Here’s another viewpoint. David Atwood, a Texas death penalty activist and friend of Allridge’s, says Allridge never set out to raise money for his legal defense. His art is representative of his personal development. Isn’t that what we want all prisoners to do — develop to their greatest possibility?
Don’t we want them to become artists, writers, intellectuals? They shouldn’t be criticized for that. They should be applauded! Well, there’s a story to ponder for a while, and what your decision will be. Should inmates, (especially those on Death Row) be able to profit from any art they produce or should their money earned go elsewhere or to the victim’s family members?
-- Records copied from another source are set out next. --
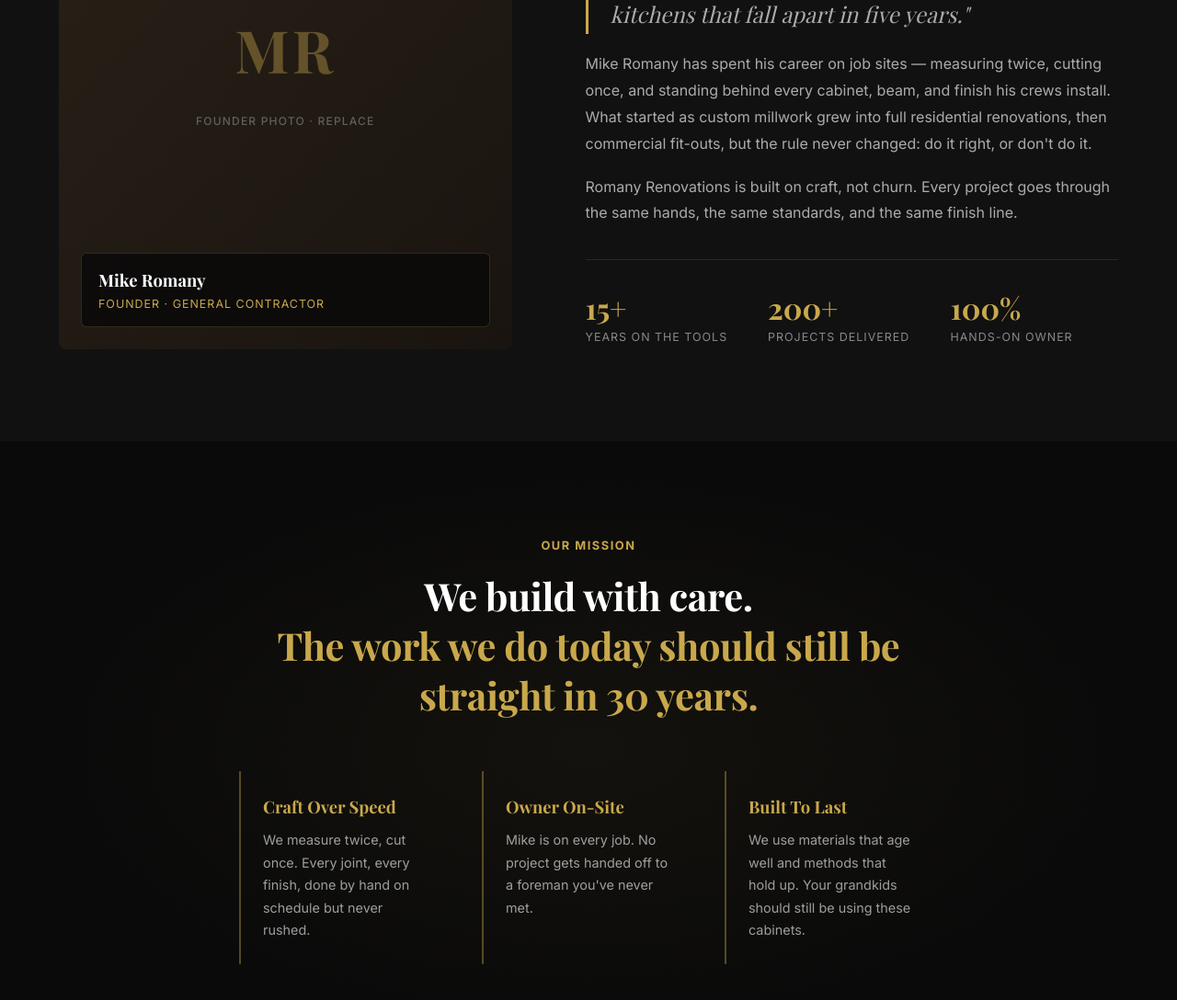
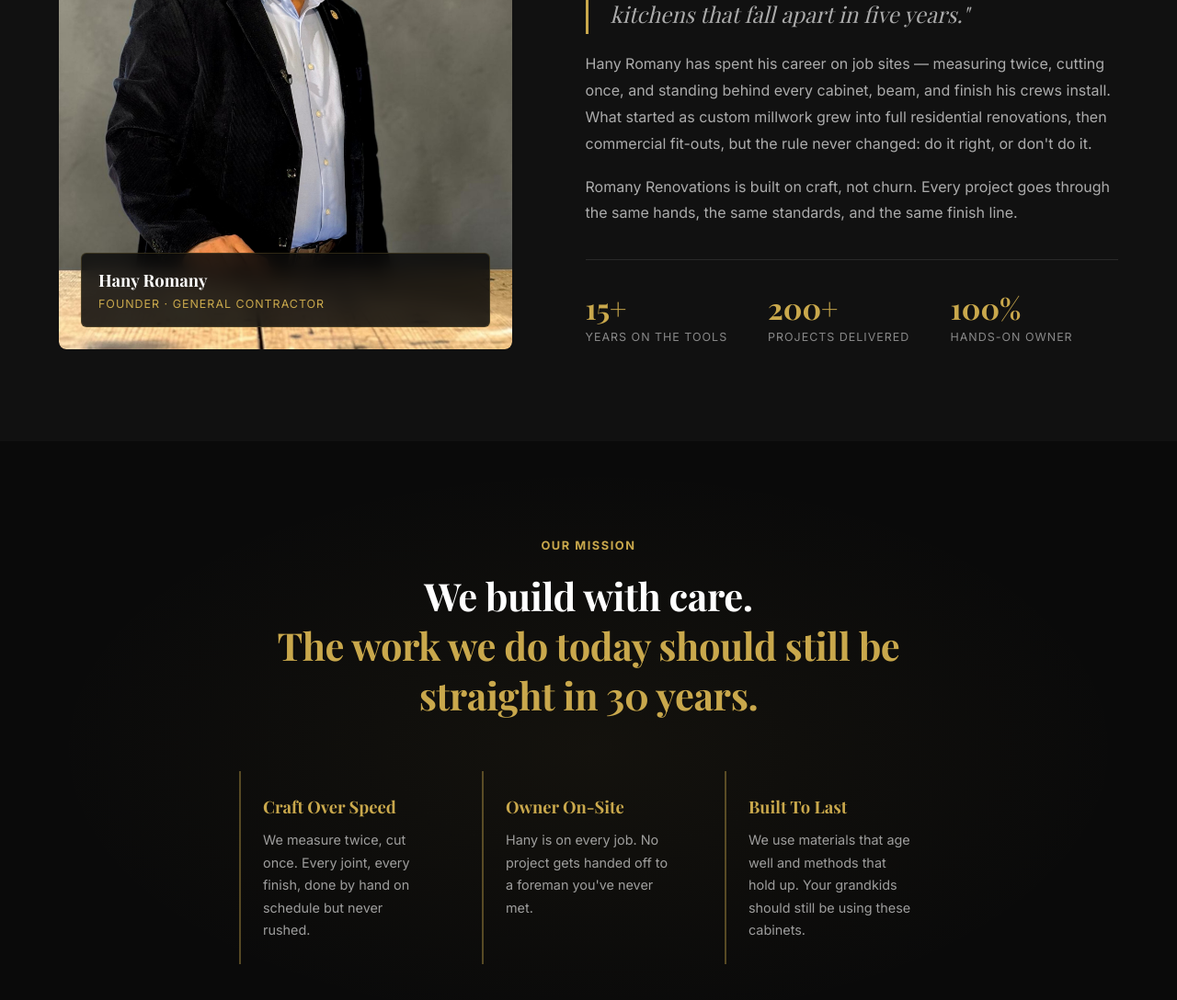
Before and after one commit to joe-ship-it11/romanyrenovations-website, a plain HTML site: page index.html in a window 1280 px wide. Shown: the part 1200-2288 px from the top of the page at 92% size. Drawn offline with nearby package versions, Linux system fonts and the light colour scheme.

Commit message:
founder photo + name fix (Mike → Hany Romany)

```diff
--- a/index.html
+++ b/index.html
@@ -1253,13 +1253,10 @@
   <!-- FOUNDER -->
   <section class="founder" id="founder">
     <div class="founder-photo">
-      <!-- Replace with Mike's photo: <img src="mike.jpg" alt="Mike Romany, Founder"> -->
-      <div class="founder-photo-placeholder">
-        MR
-        <small>founder photo · replace</small>
-      </div>
+      <!-- Replace with Mike's photo: <img src="mike.jpg" alt="Hany Romany, Founder"> -->
+      <img src="founder.jpg" alt="Hany Romany, Founder" loading="lazy">
       <div class="founder-photo-tag">
-        <div class="name">Mike Romany</div>
+        <div class="name">Hany Romany</div>
         <div class="role">Founder · General Contractor</div>
       </div>
     </div>
@@ -1267,7 +1264,7 @@
       <span class="section-label">The Founder</span>
       <h2 class="section-title">A Career Built<br>One Joint at a Time.</h2>
       <p class="founder-quote">"I'd rather build one kitchen properly than three kitchens that fall apart in five years."</p>
-      <p>Mike Romany has spent his career on job sites — measuring twice, cutting once, and standing behind every cabinet, beam, and finish his crews install. What started as custom millwork grew into full residential renovations, then commercial fit-outs, but the rule never changed: do it right, or don't do it.</p>
+      <p>Hany Romany has spent his career on job sites — measuring twice, cutting once, and standing behind every cabinet, beam, and finish his crews install. What started as custom millwork grew into full residential renovations, then commercial fit-outs, but the rule never changed: do it right, or don't do it.</p>
       <p>Romany Renovations is built on craft, not churn. Every project goes through the same hands, the same standards, and the same finish line.</p>
       <div class="founder-stats">
         <div class="founder-stat">
@@ -1301,7 +1298,7 @@
         </div>
         <div class="mission-pillar">
           <h4>Owner On-Site</h4>
-          <p>Mike is on every job. No project gets handed off to a foreman you've never met.</p>
+          <p>Hany is on every job. No project gets handed off to a foreman you've never met.</p>
         </div>
         <div class="mission-pillar">
           <h4>Built To Last</h4>
```
Also changed, not shown: founder.jpg (added).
Now, I shall tell you about the goings-on at the Danville Art League First, there is always magic happening there. What can one expect from a building full of art and people who want to learn about art and learn as much as they can? I will give you gallery information as well as upcoming classes we will be having.
— May — I Sing the Body Electric
— June-July — Barbara Curtis McDonnell will bring her landscapes to us to view.
— August-September — There will be a members’ challenge, a “$5 Foot Long.” Artists buy a $5 wrap around canvas. The Art League will display the work and the public will be invited to buy the pieces for $25-$50. This should be great fun, both for the artists and the people who come to buy some very inexpensive art from people who have earned much more than $25-$50 for their art.
— Saturday, April 12 — This will be a makeup for John Gabb’s workshop. There will be a still life set up and any media may be used. There will be a potluck.
— Saturday, May 10 — We will be “Painting in a Spring Garden” with Eleanor Wesch, 9 a.m. to 3 p.m.
— May 19, 20, 21 — The Southern Illinois Workshop once again will be held at the Dubois Center Camp (west of Mount Vernon). Two workshop classes will be held. You may choose one that you prefer.
— The Danville Art League is entertaining the thought of a plant sale, which would be held in April or May. We have not yet made a firm decision on this, so stay tuned for more information. Same time, same channel.
— May 12, 5-8 p.m. — There will be a fundraiser at Buffalo Wild Wings. The Danville Art League gets 20 percent on food, but not on alcohol.
— The April general meeting will be canceled.
— We have thoroughly enjoyed having your children in our winter art sessions, and wow, the weather certainly wreaked havoc with everyone’s plans. Our spring classes started March 31 and will run until May 19.
— We offer four weeks of summer art lessons this summer, with plenty for kids to do. There will be a “Boot Camp” for teens (ages 13-18) from June 23-26.
— We will offer again our three-week summer art program for children in first through eighth grade. This consists of one week of sculpting camp from July 7-10, drawing camp from July 14-17 and painting camp, July 21-24; all camps are from 9 a.m. to noon. These camps always fill up quickly, so it is not too early to sign up now to be sure of a spot.
Each camp is $50 for the first family member and $25 for each additional family member. We supply all of the materials needed, plus a snack each day. The children get to enjoy art with other children, learn about new ways to create art, and just have a great time.
One last bit of information. I would like to encourage you to get a family membership to the Danville Art League. The cost is $30 for a year’s membership. We have open times during the summer where your child can come in and work on his or her own projects with adult artists.
I realize I have mentioned this before, but consider joining us. You will have so much fun and gain pride in what you are able to accomplish artistically. ART ROCKS!
Eileen Dunavan is a member of the Danville Art League. Her column appears once a month.